HAHA! I FOUND A CURVED SURFACE! It's in the first video at the 3:00 mark.
Maybe its the reflection of the lights on the other side of the bed, mixed with the reflection of those same lights off the floor of the bed.
But it still looks curved to me.
In the first video I posted (in post #7) at the 6:36 mark, right before he moves the camera away, there is an orange light from outside the truck that is reflected. There is a clearly defined edge to the reflection.
I'm telling you, THAT panel on THAT prototype truck, is bent. There is no other explanation.
The inside of the door pillars certainly looks stamped. I guess that's a different grade of stainless.
It's only the three millimeter thick of 30? grade steel that can't be stamped. They are keeping the exact grade of stainless used in the body a trade secret for now. Three millimeters is some THICK steel.
I agree. It appears bent but the video is taken through the rear window.
"Snell's law (also known as Snell-Descartes law and the law of refraction) is a formula used to describe the relationship between the angles of incidence and refraction, when referring to light or other waves passing through a boundary between two different isotropicmedia, such as water, glass, or air."
I do not wish to do this to you, but...
In some other forums I use the name "Optic Delusion", because my father is an optician and as a youngster I received training to become an optician, but i never got into the family business because by that time the big box stores had monopolized the optician business and negated my training's usefulness. For a short while I was a professional optician. An optician makes lenses.
You want proof? This is from 2006. https://forums.bzflag.org/viewtopic.php?f=5&t=4227&start=150#p65184
In the videos above, the air-glass-air boundary is indeed producing some refraction, but everything is refracted in the exact same manner. This will not produce the appearance of some metal being bent while other parts are straight, unless of course the glass is bent or of varying thickness and acting as a lens.
My semi-professional opinion is that the law of refraction does not describe the reflections seen above.
Are you saying the glass is bent or of varying thickness?
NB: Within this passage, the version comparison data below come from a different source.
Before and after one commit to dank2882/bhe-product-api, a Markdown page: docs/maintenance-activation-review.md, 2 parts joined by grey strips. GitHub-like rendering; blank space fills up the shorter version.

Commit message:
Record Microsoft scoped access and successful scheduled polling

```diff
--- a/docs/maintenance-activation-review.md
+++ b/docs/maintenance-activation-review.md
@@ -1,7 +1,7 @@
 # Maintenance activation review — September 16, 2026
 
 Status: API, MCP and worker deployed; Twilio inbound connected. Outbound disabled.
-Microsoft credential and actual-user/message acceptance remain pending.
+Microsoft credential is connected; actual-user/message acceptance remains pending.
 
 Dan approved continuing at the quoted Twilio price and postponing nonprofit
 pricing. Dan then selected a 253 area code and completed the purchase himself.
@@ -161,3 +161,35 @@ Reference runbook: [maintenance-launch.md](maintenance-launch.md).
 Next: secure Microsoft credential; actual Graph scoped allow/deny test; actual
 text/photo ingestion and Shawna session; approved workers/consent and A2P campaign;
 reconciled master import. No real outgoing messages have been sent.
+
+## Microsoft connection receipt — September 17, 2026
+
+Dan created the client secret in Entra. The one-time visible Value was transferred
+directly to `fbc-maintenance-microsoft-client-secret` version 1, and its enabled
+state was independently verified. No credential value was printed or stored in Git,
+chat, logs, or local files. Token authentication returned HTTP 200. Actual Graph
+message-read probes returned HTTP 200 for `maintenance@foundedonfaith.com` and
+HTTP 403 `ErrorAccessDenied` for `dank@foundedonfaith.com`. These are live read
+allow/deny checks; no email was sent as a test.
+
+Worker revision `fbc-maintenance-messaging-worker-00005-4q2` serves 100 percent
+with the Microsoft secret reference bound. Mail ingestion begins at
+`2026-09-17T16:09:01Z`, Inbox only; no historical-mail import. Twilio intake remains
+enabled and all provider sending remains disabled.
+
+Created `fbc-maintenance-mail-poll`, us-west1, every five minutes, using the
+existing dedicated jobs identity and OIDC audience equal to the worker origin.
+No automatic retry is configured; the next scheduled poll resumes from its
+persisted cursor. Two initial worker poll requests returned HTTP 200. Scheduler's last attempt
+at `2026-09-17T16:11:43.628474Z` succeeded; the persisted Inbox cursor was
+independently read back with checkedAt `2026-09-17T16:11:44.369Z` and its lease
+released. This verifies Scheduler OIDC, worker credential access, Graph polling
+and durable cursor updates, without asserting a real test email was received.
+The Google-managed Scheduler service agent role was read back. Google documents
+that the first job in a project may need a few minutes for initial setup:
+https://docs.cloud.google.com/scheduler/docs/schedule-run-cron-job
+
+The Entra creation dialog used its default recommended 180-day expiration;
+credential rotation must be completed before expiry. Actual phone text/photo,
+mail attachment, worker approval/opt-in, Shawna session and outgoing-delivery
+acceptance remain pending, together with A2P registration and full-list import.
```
I have heard the exoskeleton is cold rolled steel. The inner structure is not hardened steel and you can see evidence of this in the door frames. The internal structure can be stamped and is part of the safety of the CT. As the structure crumples in an accident it work hardens a absorbs the energy. This piece could be part of the structure.
Let's not forget about the power of heat and what that can do to an optically flat piece of steel.
Warping is common when flat panels are welded together. A trained welder can straighten warped metal with heat. We do it at work, and it's amazing what can be accomplished with a torch and rosebud tip. I'm sure they can produce very good results when the CT is in production, but seam welding joints will warp a flat panel.
I suspect the interior of the bed is not the 30X cold rolled stainless steel. Maybe it will be in production models, or it was in the prototype pictured above, but I agree there is panel warping in the videos, albeit pretty minor. Time will tell as to how good the final production models will be.
@Saskateam is right, there will be stamped pieces used on this truck. Inner door panels, dash supports, suspension weldments, etc. I really hope they all are made of some type of stainless steel, but chances are they will not. Although the exo-skeleton might not rust, the inner door panels may well rust away over time, in-spite of the doors exterior panel.